“We are not out of the woods, but the fire is behaving as we would like for it to behave,” Winston-Salem Fire Chief Trey Mayo said in a briefing Tuesday afternoon.
The fire forced emergency responders to urge the evacuation of about 6,000 people earlier, including Wake Forest University students and more than 200 inmates from a nearby prison.
“If that doesn’t convey the gravity of this situation and how serious folks need to take it, I don’t know how else to verbalize that,” Mayo said.
Through aerial surveillance, officials have been able to determine that there is no imminent heat threat to the rail car on the back of the facility that contains about 100 tons of ammonium nitrate, according to Mayo.
Officials on Tuesday were able to shut off two lines that were flowing natural gas into the vicinity of the fertilizer plant, the fire chief said.
As the winds begin to shift into the evening, Mayo warned residents that they will be able to see a haze in the air, and they will begin to smell an odor similar to “spent fireworks.”
The odor is from irritants and not considered toxic, he said.
Still, people with “sensitive respiratory systems” should avoid being outside, Mayo said.
“We do not encourage folks to be out exercising, running and walking and doing that sort of thing,” he said.
Residents urged to evacuate
At one point, fire trucks were driving down every road in the evacuation zone — and going door-to-door in some places — using a public address system to urge residents to evacuate, Winston-Salem Fire Department Battalion Chief Patrick Grubbs said early Tuesday.
The blaze began Monday night at the plant. After battling it for two hours, the fire department pulled back its crews after the blaze spread to a rail car containing ammonium nitrate, Grubbs said.
“Right now, the fire is still active, and there’s still potential for explosion. We’re asking all the citizens to evacuate the area for a 1-mile radius around it,” he said Tuesday morning. “We do not know the full extent of the time we’ll be here. It will not be anytime soon that we’ll be leaving.”
The one-mile radius around the plant was still in place Tuesday afternoon.
The cause of the fire remains under investigation, Grubbs said, and the fire department has been in touch with the company that owns the plant. The Winston Weaver Co. did not respond immediately to CNN’s request for information.
“We will continue working with first responders and relevant officials to ensure safety of the community, and we would participate fully in the investigation into the cause of the fire,” he said.
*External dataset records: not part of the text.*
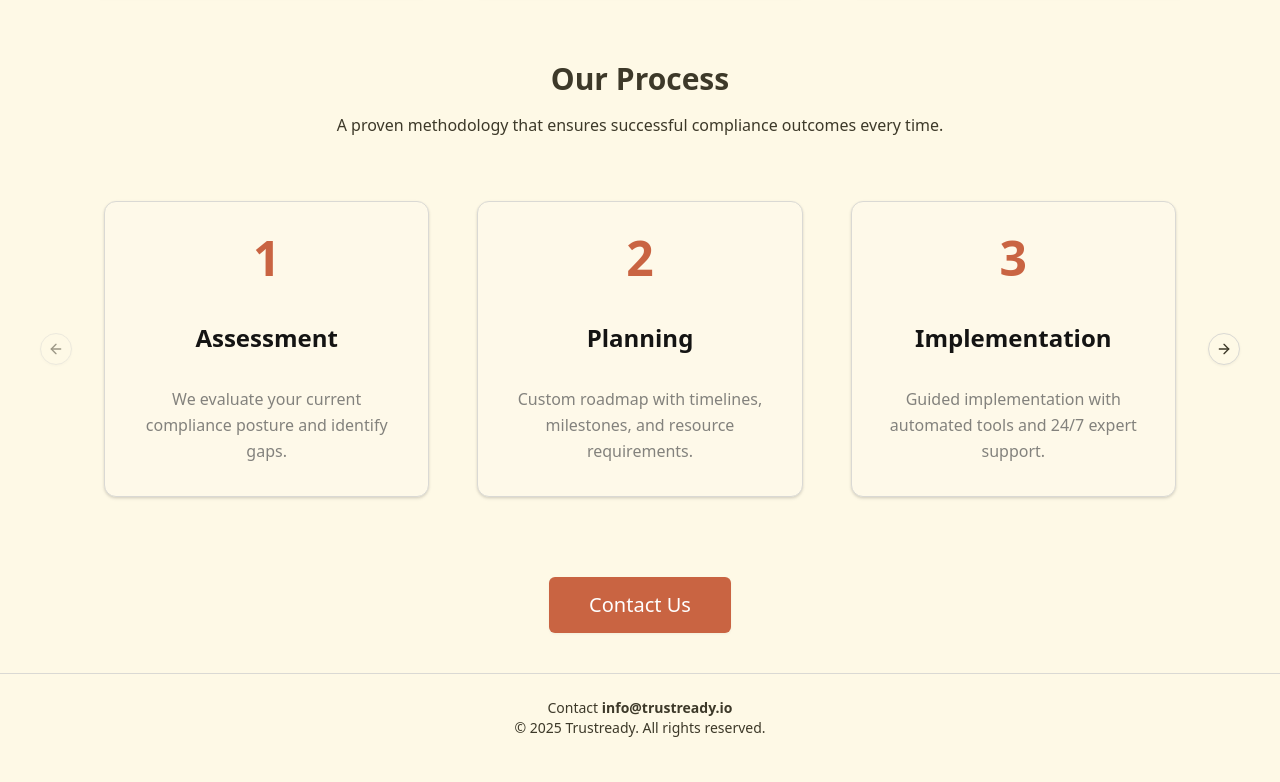
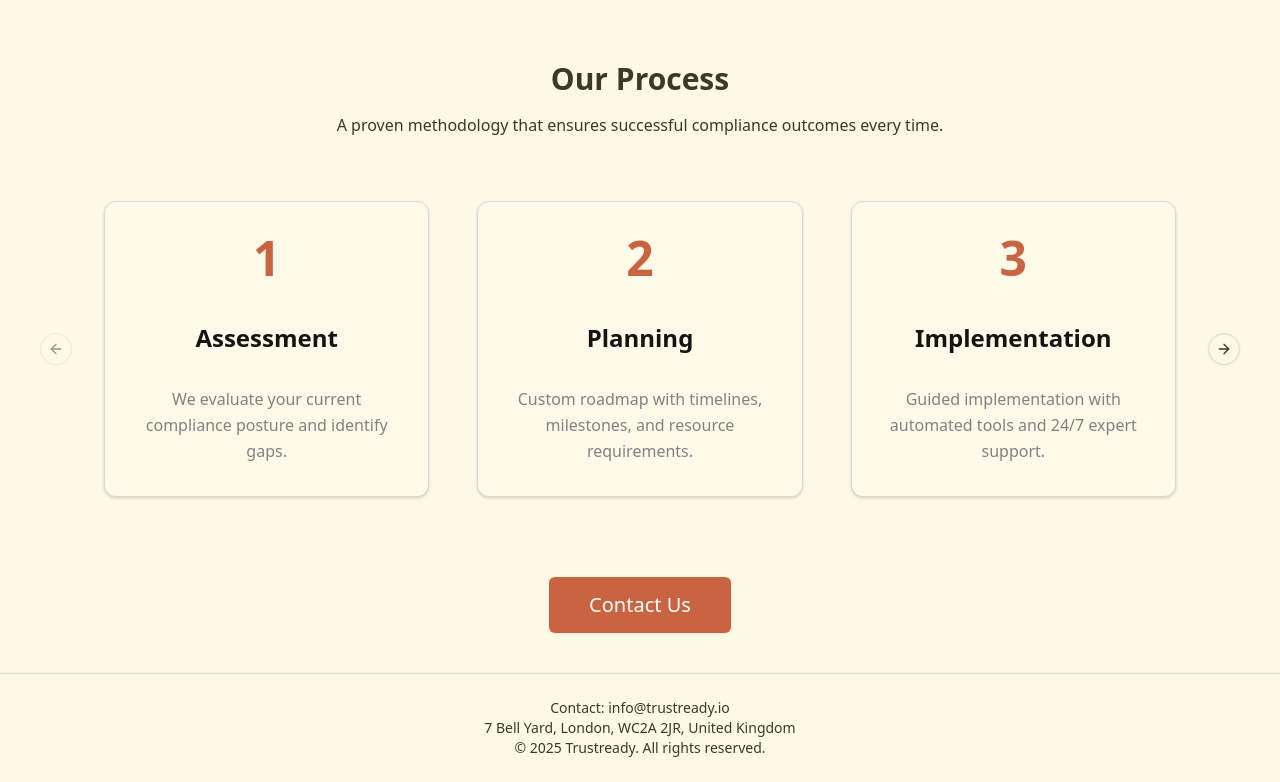
Before and after one commit to trustready-platform/trustready.io, a Next.js app: page / in a window 1280 px wide. Shown: the part 1563-2345 px from the top of the page. Built offline with nearby package versions, Linux system fonts and the light colour scheme.

Commit message:
added address

```diff
--- a/app/layout.tsx
+++ b/app/layout.tsx
@@ -26,7 +26,7 @@ export default function RootLayout({
 }: Readonly<{
 	children: React.ReactNode;
 }>) {
-	const GA_ID = 'G-6QBXJS72HN';
+	const GA_ID = process.env.GC_G4A;
 	return (
 		<html lang="en">
 		<head>
--- a/components/footer.tsx
+++ b/components/footer.tsx
@@ -2,8 +2,9 @@ export function Footer() {
   return (
     <>
       <footer className="w-full py-6 border-t mt-10 text-center text-sm">
-        Contact <b>info@trustready.io</b>
-        <br /> © {new Date().getFullYear()} Trustready. All rights reserved.
+        Contact: info@trustready.io
+		<br />7 Bell Yard, London, WC2A 2JR, United Kingdom
+        <br /> © 2025 Trustready. All rights reserved.
       </footer>
     </>
   );
```
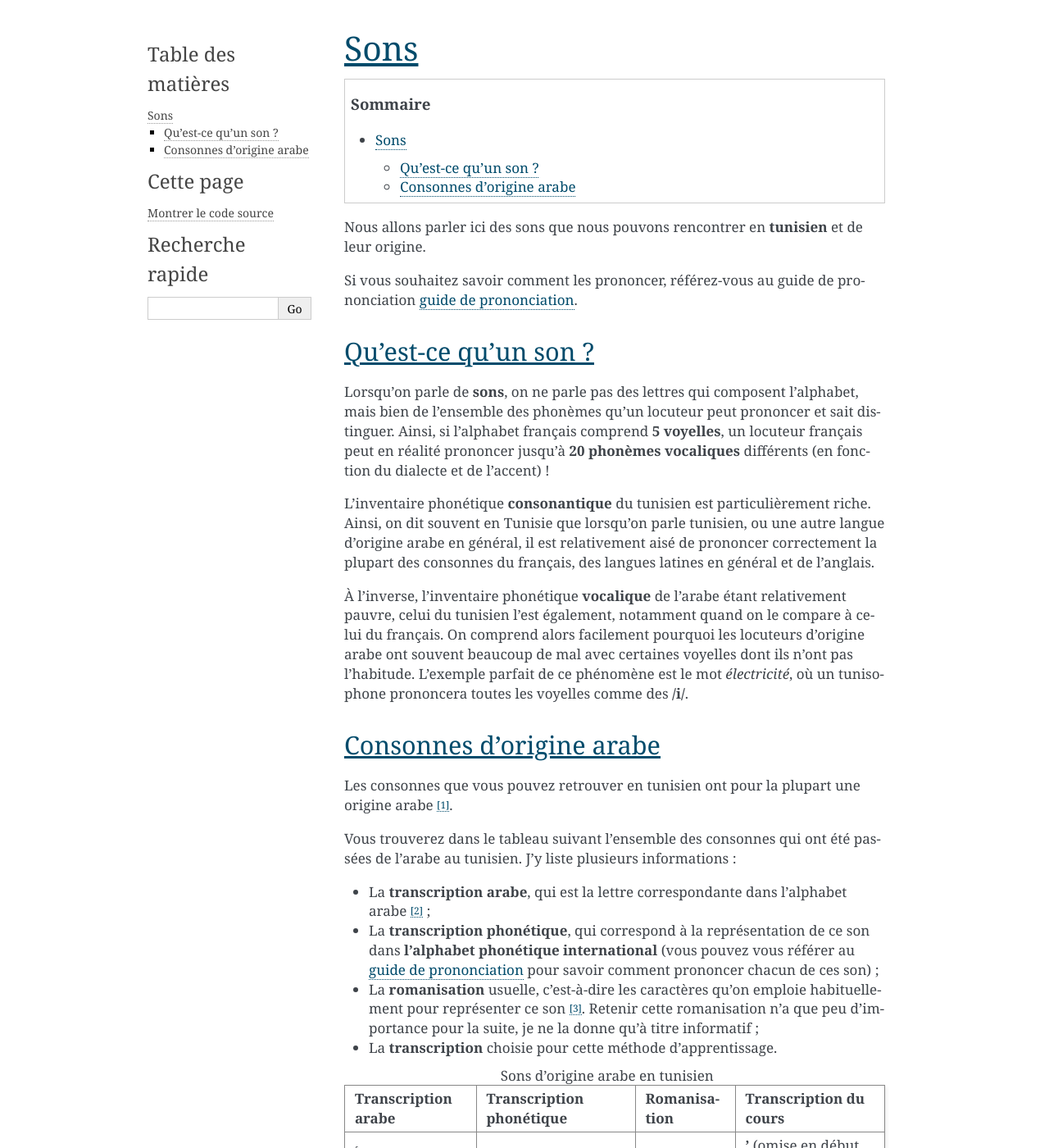
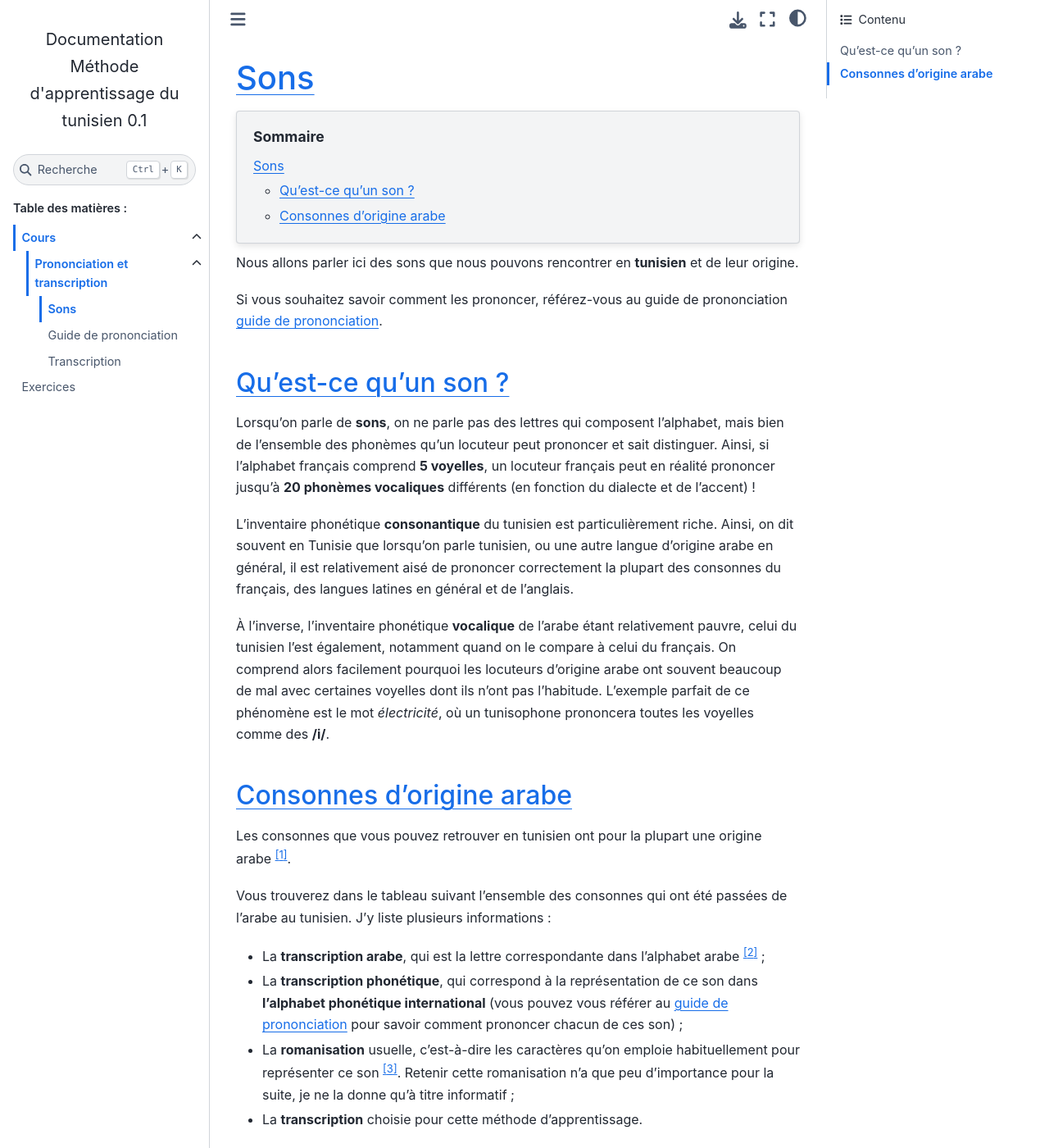
Before and after one commit to MustaphaEllouze/CoursTunisien, a Sphinx documentation site: the page built from sphinx/source/Cours/EcriturePrononciation/Prononciation/sons.rst, in a window 1280 px wide and 1400 px high. Shown: the whole window at 82% size. Built offline with Sphinx 7.4.7 and the Sphinx Book theme 1.1.4, drawn with Linux system fonts in a browser that asks for light colours; some of the changed text lies outside the part shown.

Commit message:
add theme

```diff
--- a/sphinx/source/Cours/EcriturePrononciation/Prononciation/sons.rst
+++ b/sphinx/source/Cours/EcriturePrononciation/Prononciation/sons.rst
@@ -73,8 +73,9 @@ passées de l'arabe au tunisien. J'y liste plusieurs informations :
       - th
       - þ
 
+---
 
-.. rubric:: Footnotes
+.. rubric:: Notes de bas de page
 
 .. [#] Certaines des autres ont fait leur apparition via des mots d'origine étrangère et n'apparaissent donc exclusivement que dans des mots importés.
 .. [#] Techniquement, il s'agit d'un **abjad**, mais je ne ferai pas la distinction pour des raisons de simplicité.
--- a/sphinx/source/conf.py
+++ b/sphinx/source/conf.py
@@ -9,7 +9,7 @@ import sys, os
 # https://www.sphinx-doc.org/en/master/usage/configuration.html#project-information
 
 project = 'Méthode d\'apprentissage du tunisien'
-copyright = '2024, Mustapha ELLOUZE'
+copyright = '2024'
 author = 'Mustapha ELLOUZE'
 release = '0.1'
 
@@ -34,5 +34,5 @@ language = 'fr'
 # -- Options for HTML output -------------------------------------------------
 # https://www.sphinx-doc.org/en/master/usage/configuration.html#options-for-html-output
 
-html_theme = 'alabaster'
+html_theme = 'sphinx_book_theme'
 html_static_path = ['_static']
```
Also changed, not shown: 2 other files.
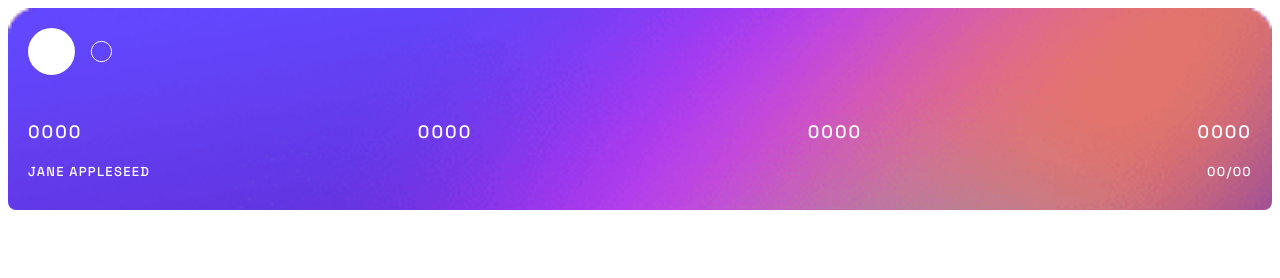
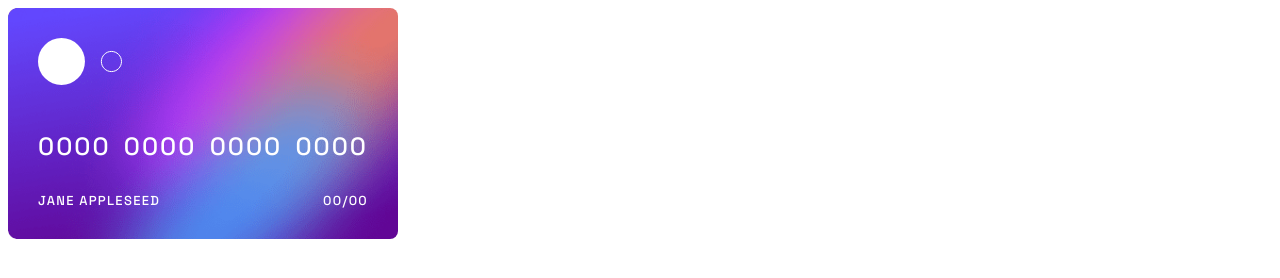
Before and after one commit to ankitrajxd/html-css-projects, a plain HTML site: page 12_card-detail-form/index.html in a window 1280 px wide. Drawn offline with Linux system fonts and the light colour scheme.

Commit message:
added some padding

```diff
--- a/12_card-detail-form/style.scss
+++ b/12_card-detail-form/style.scss
@@ -76,10 +76,11 @@ body {
 }
 
 .card-front{
+    max-width: 390px;
     background-image: url(images/bg-card-front.png);
     background-repeat: no-repeat;
     background-size: cover;
-    padding: 2rem;
+    padding: 3rem;
     border-radius: 8px;
     overflow: hidden;
 
@@ -91,7 +92,8 @@ body {
         justify-content: space-between;
         letter-spacing: 2px;
         margin-top: 4rem;
-        margin-bottom: 2rem;
+        margin-bottom: 3rem;
+        font-size: 2.5rem;
     }
 
     .card--details {
@@ -100,6 +102,5 @@ body {
         letter-spacing: 1.3px;
         display: flex;
         justify-content: space-between;
-        margin-bottom: 1rem;
     }
 }
```
Also changed, not shown: 12_card-detail-form/style.css, 1 other file.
Mayor Pro Tempore Denise Adams heard sirens around 7 p.m., Monday, then a “tremendous boom,” while watching TV, she said.
The fertilizer plant had passed a routine inspection in December, officials said.
Inmates moved and students advised to say indoors
Authorities overnight moved about 220 inmates from Forsyth Correctional Center to the minimum-security Alexander Correctional Institution in Taylorsville, about a 90-minute drive west of Winston-Salem, said North Carolina Department of Public Safety spokesperson John Bull.
There was no imminent threat to the Forsyth facility, Bull said. Emergency officials recommended moving the prisoners as a precaution. They’ll be returned to Forsyth when it’s safe, he said.
“Travel in the evacuation area around 4400 North Cherry Street will become increasingly difficult as police begin to shut down roads and prohibit vehicle traffic. Faculty, staff and students are encouraged to evacuate as soon as possible. Use personal vehicles and carpool when possible. Parking anywhere on campus is allowed,” Wake Forest said early Tuesday.
At least 90 firefighters and up to about 150 emergency personnel — including police and others — have been working on the fire and evacuating the area, Grubbs said.
CNN’s Ray Sanchez, Tina Burnside, Eliott C. McLaughlin contributed to this report.